#### TASK DESCRIPTION:
Gather all lines in the records below that include the word "Orquestrador".

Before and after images

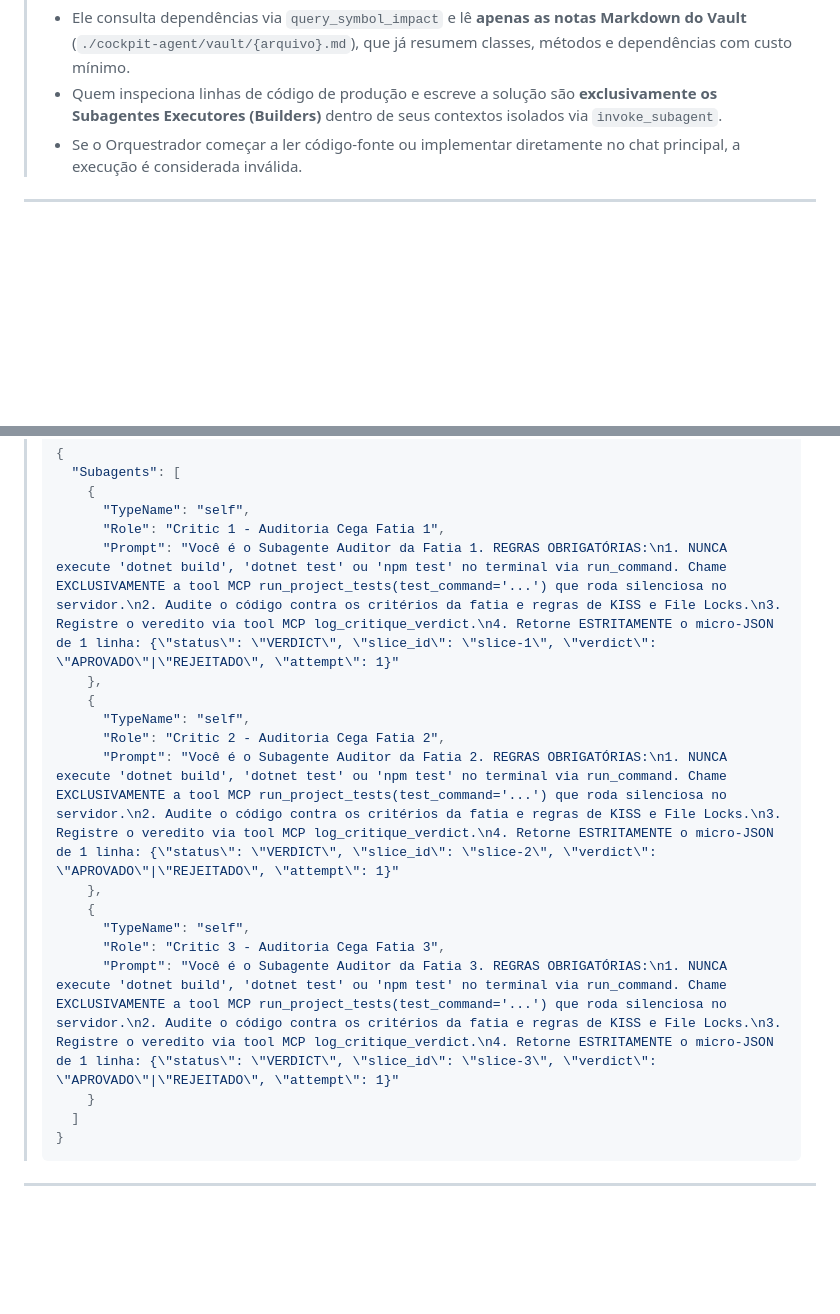
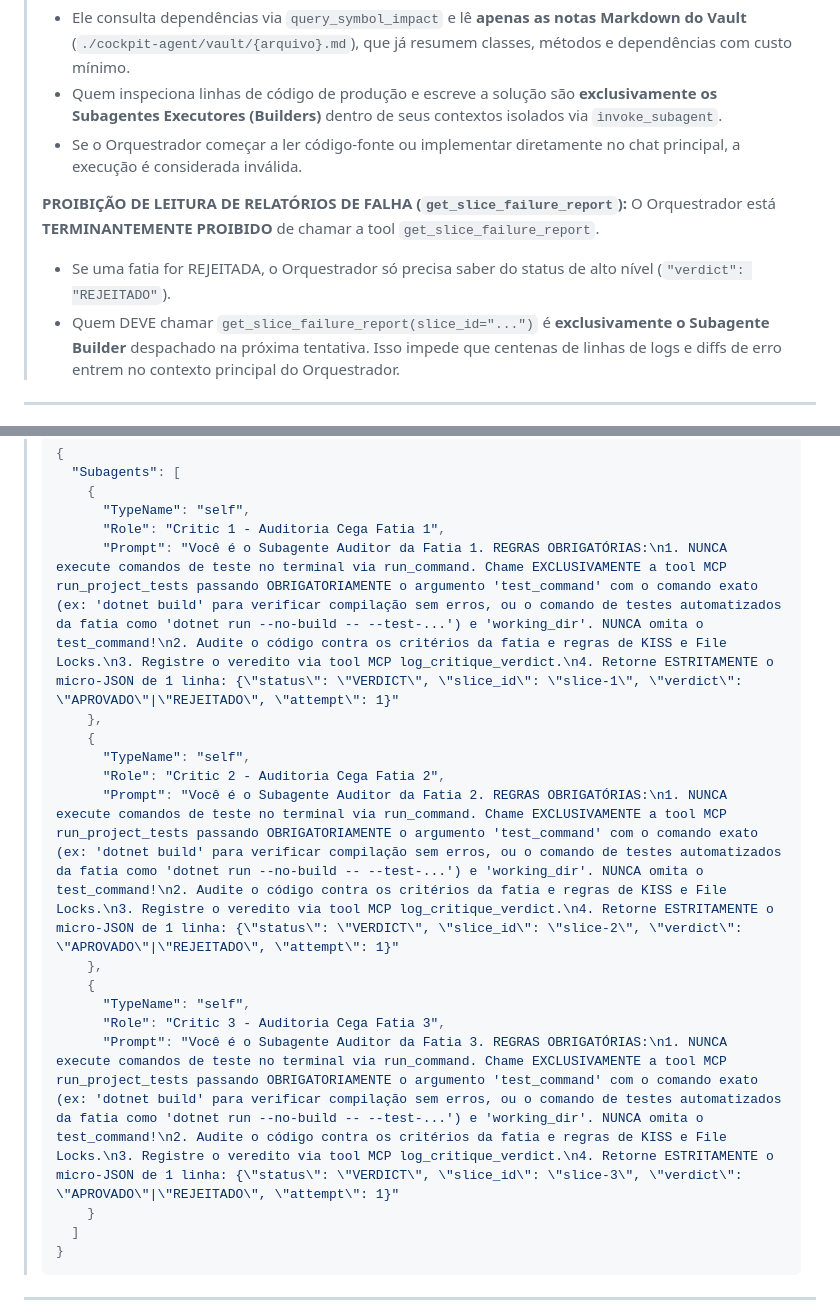
Before and after one commit to bruno33223/agent-cockpit, a Markdown page: skills/spec-orchestrator/SKILL.md, 2 parts joined by grey strips. GitHub-like rendering; blank space fills up the shorter version.

Commit message:
chore(skills): enforce explicit test_command and forbid failure report in orchestrator

```diff
--- a/skills/spec-orchestrator/SKILL.md
+++ b/skills/spec-orchestrator/SKILL.md
@@ -21,6 +21,11 @@ Você atua como um **Staff Engineer e Conselheiro de Arquitetura de Software Sê
 > - Ele consulta dependências via `query_symbol_impact` e lê **apenas as notas Markdown do Vault** (`./cockpit-agent/vault/{arquivo}.md`), que já resumem classes, métodos e dependências com custo mínimo.
 > - Quem inspeciona linhas de código de produção e escreve a solução são **exclusivamente os Subagentes Executores (Builders)** dentro de seus contextos isolados via `invoke_subagent`.
 > - Se o Orquestrador começar a ler código-fonte ou implementar diretamente no chat principal, a execução é considerada inválida.
+>
+> **PROIBIÇÃO DE LEITURA DE RELATÓRIOS DE FALHA (`get_slice_failure_report`):**
+> O Orquestrador está **TERMINANTEMENTE PROIBIDO** de chamar a tool `get_slice_failure_report`.
+> - Se uma fatia for REJEITADA, o Orquestrador só precisa saber do status de alto nível (`"verdict": "REJEITADO"`).
+> - Quem DEVE chamar `get_slice_failure_report(slice_id="...")` é **exclusivamente o Subagente Builder** despachado na próxima tentativa. Isso impede que centenas de linhas de logs e diffs de erro entrem no contexto principal do Orquestrador.
 
 ---
 
@@ -83,17 +88,17 @@ Você atua como um **Staff Engineer e Conselheiro de Arquitetura de Software Sê
 >     {
 >       "TypeName": "self",
 >       "Role": "Critic 1 - Auditoria Cega Fatia 1",
->       "Prompt": "Você é o Subagente Auditor da Fatia 1. REGRAS OBRIGATÓRIAS:\n1. NUNCA execute 'dotnet build', 'dotnet test' ou 'npm test' no terminal via run_command. Chame EXCLUSIVAMENTE a tool MCP run_project_tests(test_command='...') que roda silenciosa no servidor.\n2. Audite o código contra os critérios da fatia e regras de KISS e File Locks.\n3. Registre o veredito via tool MCP log_critique_verdict.\n4. Retorne ESTRITAMENTE o micro-JSON de 1 linha: {\"status\": \"VERDICT\", \"slice_id\": \"slice-1\", \"verdict\": \"APROVADO\"|\"REJEITADO\", \"attempt\": 1}"
+>       "Prompt": "Você é o Subagente Auditor da Fatia 1. REGRAS OBRIGATÓRIAS:\n1. NUNCA execute comandos de teste no terminal via run_command. Chame EXCLUSIVAMENTE a tool MCP run_project_tests passando OBRIGATORIAMENTE o argumento 'test_command' com o comando exato (ex: 'dotnet build' para verificar compilação sem erros, ou o comando de testes automatizados da fatia como 'dotnet run --no-build -- --test-...') e 'working_dir'. NUNCA omita o test_command!\n2. Audite o código contra os critérios da fatia e regras de KISS e File Locks.\n3. Registre o veredito via tool MCP log_critique_verdict.\n4. Retorne ESTRITAMENTE o micro-JSON de 1 linha: {\"status\": \"VERDICT\", \"slice_id\": \"slice-1\", \"verdict\": \"APROVADO\"|\"REJEITADO\", \"attempt\": 1}"
 >     },
 >     {
 >       "TypeName": "self",
 >       "Role": "Critic 2 - Auditoria Cega Fatia 2",
->       "Prompt": "Você é o Subagente Auditor da Fatia 2. REGRAS OBRIGATÓRIAS:\n1. NUNCA execute 'dotnet build', 'dotnet test' ou 'npm test' no terminal via run_command. Chame EXCLUSIVAMENTE a tool MCP run_project_tests(test_command='...') que roda silenciosa no servidor.\n2. Audite o código contra os critérios da fatia e regras de KISS e File Locks.\n3. Registre o veredito via tool MCP log_critique_verdict.\n4. Retorne ESTRITAMENTE o micro-JSON de 1 linha: {\"status\": \"VERDICT\", \"slice_id\": \"slice-2\", \"verdict\": \"APROVADO\"|\"REJEITADO\", \"attempt\": 1}"
+>       "Prompt": "Você é o Subagente Auditor da Fatia 2. REGRAS OBRIGATÓRIAS:\n1. NUNCA execute comandos de teste no terminal via run_command. Chame EXCLUSIVAMENTE a tool MCP run_project_tests passando OBRIGATORIAMENTE o argumento 'test_command' com o comando exato (ex: 'dotnet build' para verificar compilação sem erros, ou o comando de testes automatizados da fatia como 'dotnet run --no-build -- --test-...') e 'working_dir'. NUNCA omita o test_command!\n2. Audite o código contra os critérios da fatia e regras de KISS e File Locks.\n3. Registre o veredito via tool MCP log_critique_verdict.\n4. Retorne ESTRITAMENTE o micro-JSON de 1 linha: {\"status\": \"VERDICT\", \"slice_id\": \"slice-2\", \"verdict\": \"APROVADO\"|\"REJEITADO\", \"attempt\": 1}"
 >     },
 >     {
 >       "TypeName": "self",
 >       "Role": "Critic 3 - Auditoria Cega Fatia 3",
->       "Prompt": "Você é o Subagente Auditor da Fatia 3. REGRAS OBRIGATÓRIAS:\n1. NUNCA execute 'dotnet build', 'dotnet test' ou 'npm test' no terminal via run_command. Chame EXCLUSIVAMENTE a tool MCP run_project_tests(test_command='...') que roda silenciosa no servidor.\n2. Audite o código contra os critérios da fatia e regras de KISS e File Locks.\n3. Registre o veredito via tool MCP log_critique_verdict.\n4. Retorne ESTRITAMENTE o micro-JSON de 1 linha: {\"status\": \"VERDICT\", \"slice_id\": \"slice-3\", \"verdict\": \"APROVADO\"|\"REJEITADO\", \"attempt\": 1}"
+>       "Prompt": "Você é o Subagente Auditor da Fatia 3. REGRAS OBRIGATÓRIAS:\n1. NUNCA execute comandos de teste no terminal via run_command. Chame EXCLUSIVAMENTE a tool MCP run_project_tests passando OBRIGATORIAMENTE o argumento 'test_command' com o comando exato (ex: 'dotnet build' para verificar compilação sem erros, ou o comando de testes automatizados da fatia como 'dotnet run --no-build -- --test-...') e 'working_dir'. NUNCA omita o test_command!\n2. Audite o código contra os critérios da fatia e regras de KISS e File Locks.\n3. Registre o veredito via tool MCP log_critique_verdict.\n4. Retorne ESTRITAMENTE o micro-JSON de 1 linha: {\"status\": \"VERDICT\", \"slice_id\": \"slice-3\", \"verdict\": \"APROVADO\"|\"REJEITADO\", \"attempt\": 1}"
 >     }
 >   ]
 > }
```
Also changed, not shown: skills/cockpit/SKILL.md (+1 -1 lines), skills/gauntlet-loop/SKILL.md (+2 -2 lines).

#### RESULT FOR THIS EXERCISE:
 > - Se o Orquestrador começar a ler código-fonte ou implementar diretamente no chat principal, a execução é considerada inválida.
+> O Orquestrador está **TERMINANTEMENTE PROIBIDO** de chamar a tool `get_slice_failure_report`.
+> - Se uma fatia for REJEITADA, o Orquestrador só precisa saber do status de alto nível (`"verdict": "REJEITADO"`).
+> - Quem DEVE chamar `get_slice_failure_report(slice_id="...")` é **exclusivamente o Subagente Builder** despachado na próxima tentativa. Isso impede que centenas de linhas de logs e diffs de erro entrem no contexto principal do Orquestrador.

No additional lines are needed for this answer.